Choosing to participate in a study is an important personal decision. Talk with your doctor and family members or friends about deciding to join a study. To learn more about this study, you or your doctor may contact the study research staff using the contacts provided below. For general information, Learn About Clinical Studies.
The patient is between > 1 year of age and less than 18 years of age at enrollment
Guardian's consent, child assent (in accordance with each institution's IRB policies).
The patient is prescribed tacrolimus (either brand or generic formulation).
The patient has been seen in the enrolling center's clinic at least once in the last two years.
The patient received a liver transplant less than 1 year prior to enrollment.

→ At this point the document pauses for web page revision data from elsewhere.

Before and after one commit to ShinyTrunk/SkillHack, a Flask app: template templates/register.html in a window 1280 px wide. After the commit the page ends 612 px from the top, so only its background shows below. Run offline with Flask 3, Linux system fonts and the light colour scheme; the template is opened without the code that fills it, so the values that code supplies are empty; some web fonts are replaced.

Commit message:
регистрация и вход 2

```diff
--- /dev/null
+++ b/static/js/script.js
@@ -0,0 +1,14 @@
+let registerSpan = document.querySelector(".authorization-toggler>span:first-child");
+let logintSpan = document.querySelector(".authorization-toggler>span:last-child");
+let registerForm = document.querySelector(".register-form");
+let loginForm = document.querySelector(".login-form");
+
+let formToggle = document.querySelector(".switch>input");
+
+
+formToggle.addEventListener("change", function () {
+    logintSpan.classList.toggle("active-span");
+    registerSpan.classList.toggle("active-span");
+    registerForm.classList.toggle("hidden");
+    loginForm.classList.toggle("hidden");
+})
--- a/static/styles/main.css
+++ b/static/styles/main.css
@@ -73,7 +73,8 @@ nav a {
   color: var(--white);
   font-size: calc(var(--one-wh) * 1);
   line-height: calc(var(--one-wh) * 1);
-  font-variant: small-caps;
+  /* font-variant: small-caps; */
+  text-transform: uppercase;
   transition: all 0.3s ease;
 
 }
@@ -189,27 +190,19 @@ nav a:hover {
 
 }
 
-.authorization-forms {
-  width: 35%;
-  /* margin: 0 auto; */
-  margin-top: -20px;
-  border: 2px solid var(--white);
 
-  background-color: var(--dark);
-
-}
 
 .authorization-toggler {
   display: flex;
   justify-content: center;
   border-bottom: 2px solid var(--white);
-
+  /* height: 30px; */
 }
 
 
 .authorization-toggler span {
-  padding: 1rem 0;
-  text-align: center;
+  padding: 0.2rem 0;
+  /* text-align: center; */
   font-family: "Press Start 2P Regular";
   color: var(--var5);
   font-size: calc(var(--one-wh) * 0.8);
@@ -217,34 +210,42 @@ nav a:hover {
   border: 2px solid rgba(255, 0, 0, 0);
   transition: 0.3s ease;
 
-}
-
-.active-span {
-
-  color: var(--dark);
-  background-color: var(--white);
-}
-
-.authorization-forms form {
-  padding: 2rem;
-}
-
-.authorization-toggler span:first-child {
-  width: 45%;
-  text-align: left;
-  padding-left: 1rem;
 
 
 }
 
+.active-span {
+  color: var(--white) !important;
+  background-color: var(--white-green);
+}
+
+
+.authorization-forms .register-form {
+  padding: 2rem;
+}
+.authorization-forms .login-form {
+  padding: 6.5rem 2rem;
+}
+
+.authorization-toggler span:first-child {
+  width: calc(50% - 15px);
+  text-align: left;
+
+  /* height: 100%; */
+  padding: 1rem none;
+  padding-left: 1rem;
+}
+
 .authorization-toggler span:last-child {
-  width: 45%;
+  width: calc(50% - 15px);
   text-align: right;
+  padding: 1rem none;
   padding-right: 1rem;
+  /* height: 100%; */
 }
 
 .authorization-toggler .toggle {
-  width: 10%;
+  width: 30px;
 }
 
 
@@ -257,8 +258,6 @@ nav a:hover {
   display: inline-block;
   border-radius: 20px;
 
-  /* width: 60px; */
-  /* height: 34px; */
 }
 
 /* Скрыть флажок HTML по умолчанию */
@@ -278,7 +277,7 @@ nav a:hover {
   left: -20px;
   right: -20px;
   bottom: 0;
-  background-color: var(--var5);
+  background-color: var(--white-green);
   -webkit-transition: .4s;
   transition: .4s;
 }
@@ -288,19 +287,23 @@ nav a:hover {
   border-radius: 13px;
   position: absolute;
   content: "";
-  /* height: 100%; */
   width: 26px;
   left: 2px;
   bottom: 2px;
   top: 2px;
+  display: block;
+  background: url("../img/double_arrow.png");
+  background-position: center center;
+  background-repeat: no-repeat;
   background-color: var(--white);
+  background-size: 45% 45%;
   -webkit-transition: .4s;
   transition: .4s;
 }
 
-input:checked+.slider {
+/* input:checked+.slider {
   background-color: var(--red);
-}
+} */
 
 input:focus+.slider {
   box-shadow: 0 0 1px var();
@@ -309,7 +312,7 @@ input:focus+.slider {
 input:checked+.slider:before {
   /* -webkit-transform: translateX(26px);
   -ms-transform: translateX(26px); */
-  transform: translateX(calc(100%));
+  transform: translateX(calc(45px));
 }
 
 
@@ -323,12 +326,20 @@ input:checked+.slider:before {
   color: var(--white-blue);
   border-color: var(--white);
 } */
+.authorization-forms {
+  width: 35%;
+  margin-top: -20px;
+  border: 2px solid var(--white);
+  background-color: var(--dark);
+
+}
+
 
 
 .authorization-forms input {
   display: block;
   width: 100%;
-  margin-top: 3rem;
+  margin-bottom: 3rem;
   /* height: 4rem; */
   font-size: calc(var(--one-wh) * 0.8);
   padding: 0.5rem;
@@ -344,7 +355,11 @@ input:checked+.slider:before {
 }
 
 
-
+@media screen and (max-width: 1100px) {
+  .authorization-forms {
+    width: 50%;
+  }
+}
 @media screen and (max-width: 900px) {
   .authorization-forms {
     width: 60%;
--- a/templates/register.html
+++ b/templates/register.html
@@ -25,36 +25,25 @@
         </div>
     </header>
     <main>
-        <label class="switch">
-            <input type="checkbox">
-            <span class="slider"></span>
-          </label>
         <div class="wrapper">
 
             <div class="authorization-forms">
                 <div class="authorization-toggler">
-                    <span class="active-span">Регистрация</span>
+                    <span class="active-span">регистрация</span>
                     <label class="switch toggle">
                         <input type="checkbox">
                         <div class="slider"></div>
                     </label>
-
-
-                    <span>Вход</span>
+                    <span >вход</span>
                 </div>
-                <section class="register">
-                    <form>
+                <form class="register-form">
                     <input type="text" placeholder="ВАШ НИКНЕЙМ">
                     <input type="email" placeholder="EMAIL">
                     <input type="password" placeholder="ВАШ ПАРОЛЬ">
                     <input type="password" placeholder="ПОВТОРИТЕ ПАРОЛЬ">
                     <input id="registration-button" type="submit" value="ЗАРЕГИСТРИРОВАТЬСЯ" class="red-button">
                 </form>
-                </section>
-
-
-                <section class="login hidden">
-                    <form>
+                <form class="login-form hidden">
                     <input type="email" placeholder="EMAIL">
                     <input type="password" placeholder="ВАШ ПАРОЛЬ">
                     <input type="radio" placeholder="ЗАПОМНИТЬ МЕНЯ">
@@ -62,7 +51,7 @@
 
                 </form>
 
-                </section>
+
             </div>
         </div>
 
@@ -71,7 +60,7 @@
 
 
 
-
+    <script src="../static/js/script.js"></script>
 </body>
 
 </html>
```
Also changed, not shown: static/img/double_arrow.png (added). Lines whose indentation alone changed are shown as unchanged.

The patient has had more than one solid organ transplant (including marrow replacement).
The patient has had biopsy-proven rejection within the past six months.

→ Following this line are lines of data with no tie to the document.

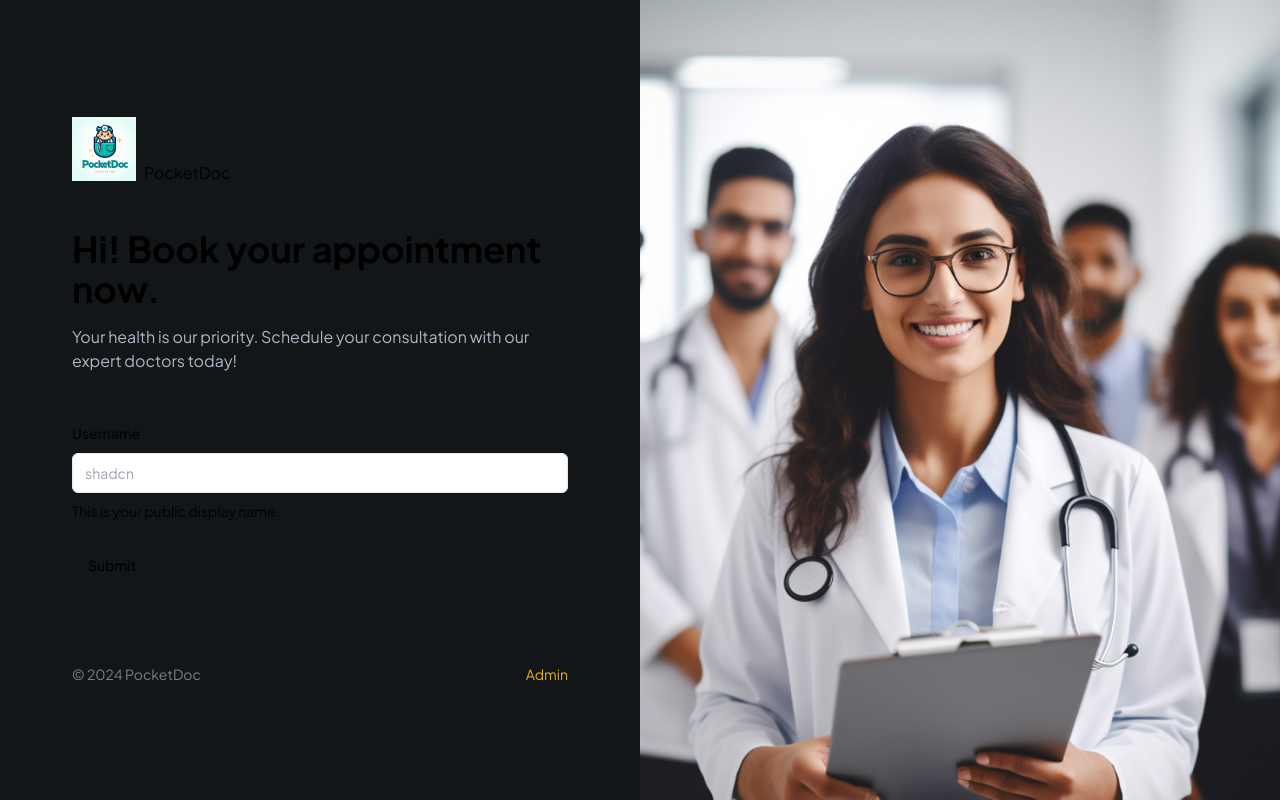
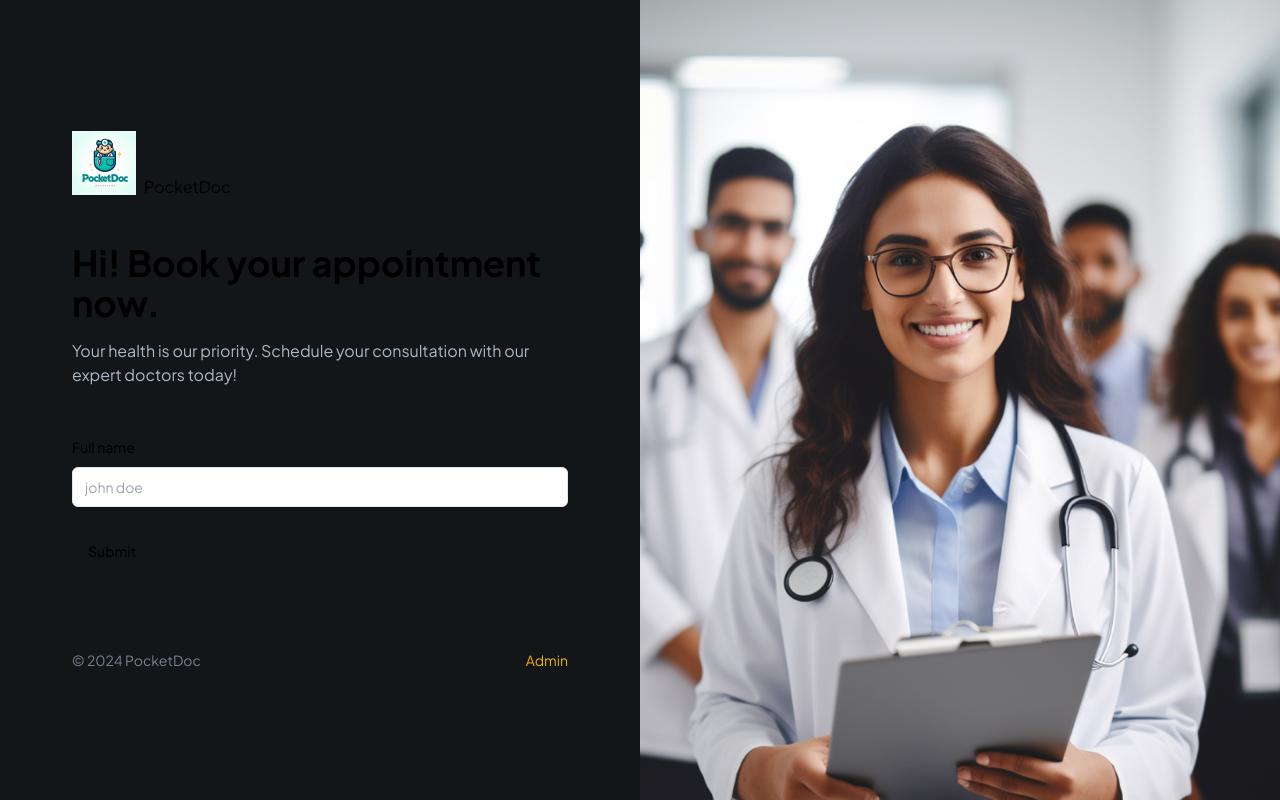
Before and after one commit to krishnadev7/PocketDoc, a Next.js app: page / in a window 1280 px wide. Built offline with nearby package versions, Linux system fonts and the light colour scheme.

Commit message:
created customForm component

```diff
--- /dev/null
+++ b/components/customFormField.tsx
@@ -0,0 +1,63 @@
+"use client";
+
+import {
+  Form,
+  FormControl,
+  FormDescription,
+  FormField,
+  FormItem,
+  FormLabel,
+  FormMessage,
+} from "@/components/ui/form";
+
+import { Input } from "@/components/ui/input";
+import { Control } from "react-hook-form";
+import { FormFieldTypes } from "./forms/PatientForms";
+
+interface CustomProps {
+  control: Control<any>,
+  fieldType: FormFieldTypes,
+  name: string,
+  label?: string,
+  placeholder?: string,
+  iconSrc?: string,
+  iconAlt?: string,
+  disabled?: boolean,
+  dateFormat?: string,
+  showTimeSelect?: boolean,
+  children?: React.ReactNode,
+  renderSkeleton?: (field: any) => React.ReactNode
+}
+
+const RenderField = ({field,props}:{field: any, props: CustomProps}) => {
+    return (
+      <Input
+        type="text"
+        placeholder="john doe"
+      />
+    )
+}
+
+const CustomFormField = (props: CustomProps) => {
+  const { name, label, placeholder, iconSrc, iconAlt, control, fieldType } = props;
+  return (
+    <FormField
+      control={control}
+      name={name}
+      render={({ field }) => (
+        <FormItem className="flex-1">
+          {fieldType != FormFieldTypes.CHECKBOX && label && (
+            <FormLabel>{label}</FormLabel>
+          )}
+
+          <RenderField field={field} props={props}/>
+
+          <FormMessage className="shad-error"/>
+
+        </FormItem>
+      )}
+    />
+  );
+};
+
+export default CustomFormField;
--- a/components/forms/PatientForms.tsx
+++ b/components/forms/PatientForms.tsx
@@ -4,16 +4,18 @@
 import { useForm } from "react-hook-form"
 import { z } from "zod"
 import { Button } from "@/components/ui/button"
-import {
-  Form,
-  FormControl,
-  FormDescription,
-  FormField,
-  FormItem,
-  FormLabel,
-  FormMessage,
-} from "@/components/ui/form"
-import { Input } from "@/components/ui/input"
+import { Form } from "@/components/ui/form"
+import CustomFormField from "../customFormField"
+
+export enum FormFieldTypes {
+  INPUT = 'input',
+  TEXTAREA = 'textarea',
+  PHONE_INPUT = 'phoneInput',
+  CHECKBOX = 'checkbox',
+  DATE_PICKER = 'datePicker',
+  SELECT = 'select',
+  SKELETON = 'skeleton'
+}
 
 const formSchema = z.object({
   username: z.string().min(2, {
@@ -21,7 +23,7 @@
   }),
 })
 
- const PatientForms =() => {
+const PatientForms = () => {
   const form = useForm<z.infer<typeof formSchema>>({
     resolver: zodResolver(formSchema),
     defaultValues: {
@@ -37,24 +39,18 @@
     <Form {...form}>
       <form onSubmit={form.handleSubmit(onSubmit)} className="space-y-6 flex-1">
         <section className="mb-12 space-y-4">
-            <h1 className="header">Hi! Book your appointment now.</h1>
-            <p className="text-dark-700">Your health is our priority. Schedule your consultation with our expert doctors today!</p>
+          <h1 className="header">Hi! Book your appointment now.</h1>
+          <p className="text-dark-700">Your health is our priority. Schedule your consultation with our expert doctors today!</p>
         </section>
-        <FormField
+
+        <CustomFormField
           control={form.control}
-          name="username"
-          render={({ field }) => (
-            <FormItem>
-              <FormLabel>Username</FormLabel>
-              <FormControl>
-                <Input placeholder="shadcn" {...field} />
-              </FormControl>
-              <FormDescription>
-                This is your public display name.
-              </FormDescription>
-              <FormMessage />
-            </FormItem>
-          )}
+          fieldType={FormFieldTypes.INPUT}
+          name="name"
+          label="Full name"
+          placeholder="John Doe"
+          iconSrc="/assets/icons/user.svg"
+          iconAlt="user icon  "
         />
         <Button type="submit">Submit</Button>
       </form>
```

The patient has been diagnosed with Hepatitis C.
The guardian or child (in a developmentally-appropriate manner) do not understand the study procedures. This will be verified by asking both guardian and child (if 6 years old or older) to repeat the study procedures.
The patient is only seen for consultation - most or all of the child's routine care is provided at another center (or in a community clinic).
Either the patient or the guardian is actively psychotic or severely disoriented due to any cause, including hepatic encephalopathy (temporary exclusion) or severely mentally retarded as defined in the Diagnostic and Statistical Manual of Mental Disorders, 4th edition (DSM-IV).
The patient is not medically stable or is hospitalized.
The treating physician has instructed the participant not to obtain tacrolimus levels for at least one year.